JAPANESE, ARITA c.1700 – 1740 and CHINESE,YONGZHENG PERIOD 1723 – 1735.

Two Blue and White 18th Century Porcelain Plates Painted with the So-Called Deshima Island Pattern. One Japanese, Arita Kilns c.1700-1740 the other Chinese Export Porcelain, Yongzheng Period 1723 – 1735. These Plates are Decorated in The Style of The Dutch Delft Pottery Decorator Frederik Van Frytom (1632 – 1702). The Scene Used to be thought of as Deshima Island However it is now Thought to be a View of Holland.Plates and Dishes of this Pattern were Recovered from the Ca Mau Shipwreck. See Stock 14792 and also History.


The Japanese Arita dish is Perfect. The Chinese dish has a large rim chip that goes through to the front, this has been painted over but the filling is visible from the back c.10 x 6mm, it is possible it is larger on the front but because of the over painting it is difficult to known. It also has a long body crack.
Diameter, Chinese : 20 cm (7 3/4 inches) Diameter, Japanese : 19 cm (7 1/2 inches)
The Tom Lurie Collection of Chinese Export Porcelain, label on the Japanese dish number 282 and on the Chinese dish 157.
Stock number
For a Japanese porcelain version of this dish see : Ko-Imari Porcelain From The Collection Of Oliver Impey (Barry Davies Oriental Art Ltd, London, 1997) pages 136-137, item 75. For Chinese porcelain examples see : Tau Co Ca Mau, The Ca Mau Shipwreck 1723 - 1735 ( Nguyen Dinh Chien, Na Noi, 2002 ) Plates 27 - 30. Made in Imperial China, 76,000 Pieces of Chinese Export Porcelain from the Ca Mau Shipwreck, Circa 1725. Sotheby`s Amsterdam, 29,30 & 31 January 2007, lots 223 to 233.

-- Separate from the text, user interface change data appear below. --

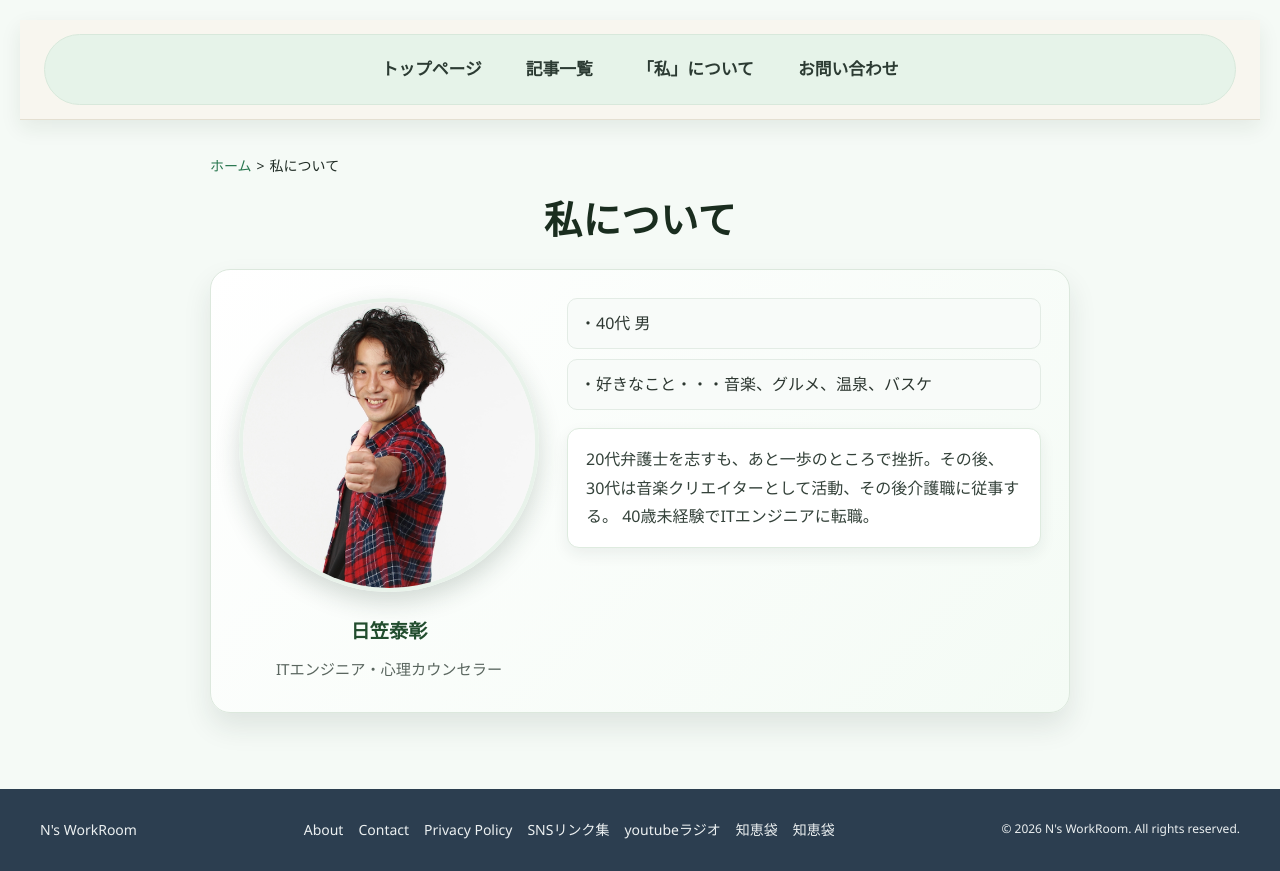
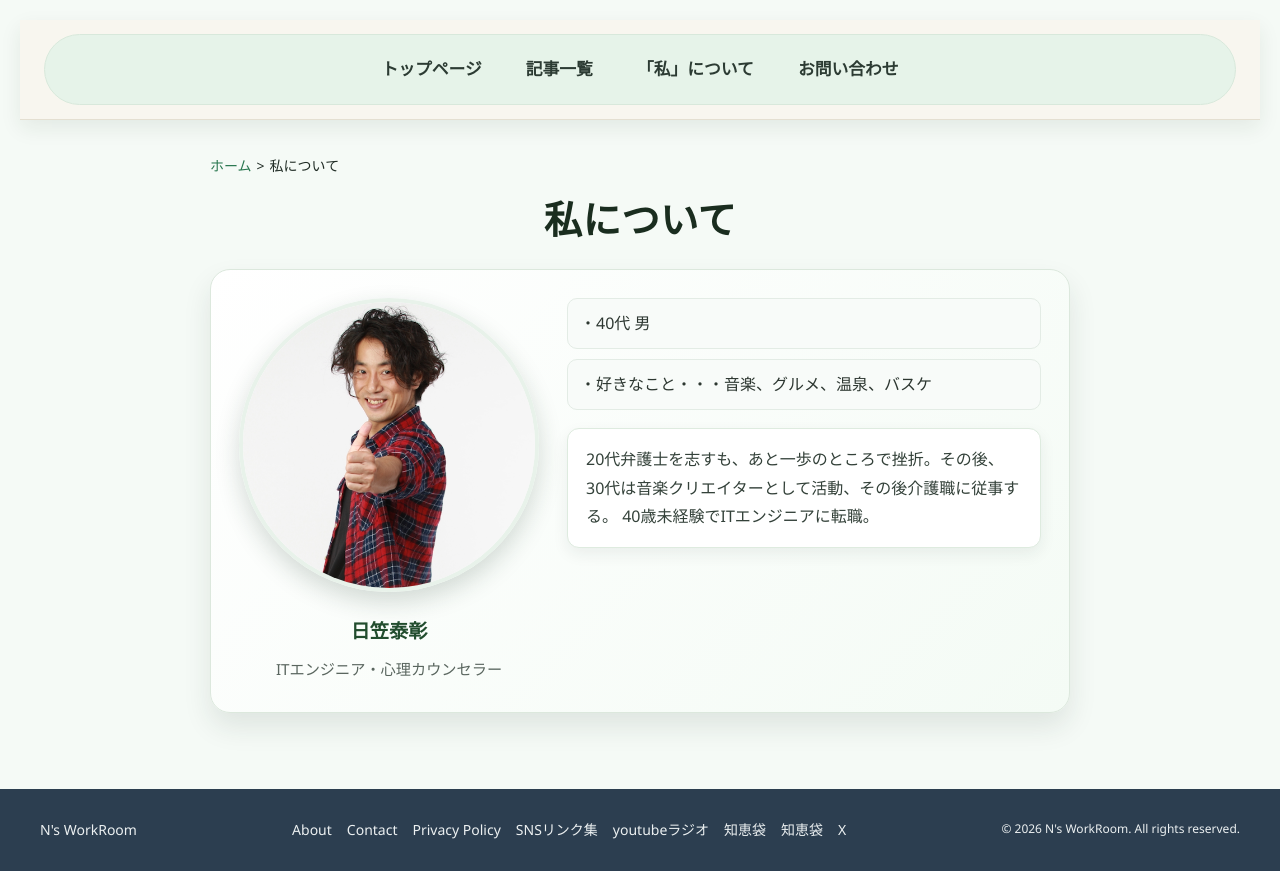
Before and after one commit to yasuhikasa/nshinri, a Next.js app: page /aboutme in a window 1280 px wide. Built offline with nearby package versions, Linux system fonts and the light colour scheme.

Commit message:
リンク修正

```diff
--- a/src/components/Footer.tsx
+++ b/src/components/Footer.tsx
@@ -22,11 +22,14 @@ const Footer = () => {
           <Link href="https://www.youtube.com/@yao7783" legacyBehavior>
             <a>youtubeラジオ</a>
           </Link>
-          <Link href="https://detail.chiebukuro.yahoo.co.jp/qa/question_detail/q13326521473" legacyBehavior>
+          <Link href="https://detail.chiebukuro.yahoo.co.jp/qa/question_detail/q13326521473">
             <a>知恵袋</a>
           </Link>
-          <Link href="https://detail.chiebukuro.yahoo.co.jp/qa/question_detail/q11326522851" legacyBehavior>
+          <Link href="https://detail.chiebukuro.yahoo.co.jp/qa/question_detail/q11326522851">
             <a>知恵袋</a>
+          </Link>
+          <Link href="https://x.com/EzBZAUTPzZ36316" rel="me">
+            <a>X</a>
           </Link>
         </div>
         <div className={styles.copyright}>
```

Frederik Van Frytom :
The Dutch artist Frederik Van Frytom (1632 - 1702) was an important painter of Delft pottery, his style of painting fits very well within the 17th century Dutch landscape tradition, it includes typically Dutch scenes, rustic landscapes with small bridges, pollarded willow and cows scattered about small fields. His ceramic painting technique was individual, more akin to painting than merely filling in a design on a ceramic body. Van Frytom`s connection with oriental ceramics stems from a series of small blue and white Delftware dishes painted by him that were made for the Tea-Ceremony in Japan, the bases of which were marked MB and dated 1684 (See Frederik Van Frytom 1632 - 1702, Life And Work Of A Dutch Pottery-Decorator, A.Vecht, Scheltema and Holkema NV, Amsterdam, 1968). The best known of Van Frytom`s designs is the so-called Deshima Island pattern, now known to be a view of Holland. Porcelain plates of this pattern, as well as related designs, were produced at the Arita Kilns in Japan and then in China at the Jingdezhen kilns, related designs also occurs on Chinese soft-paste porcelain. Plates and dishes of the so-called Deshima Island pattern dating to the Yongzheng period (1723-1735) were sold at Sotheby`s Amsterdam Sale of Chinese Porcelain from the Ca Mau Cargo, "Made in Imperial China". This Western style was then re-used, probably via Japanese or Chinese interpretations, in England at The Bow Factory using soft-paste porcelain, at least some of these Bow pieces closely relate to Chinese soft-paste porcelain versions of the design. However, the Chinese soft-paste examples are quite late in date, so it might well be possible that they are based on the Bow examples that are copying the Japanese or Chinese versions of the Delft. A complex and somewhat confusing inter-connection of design and trade.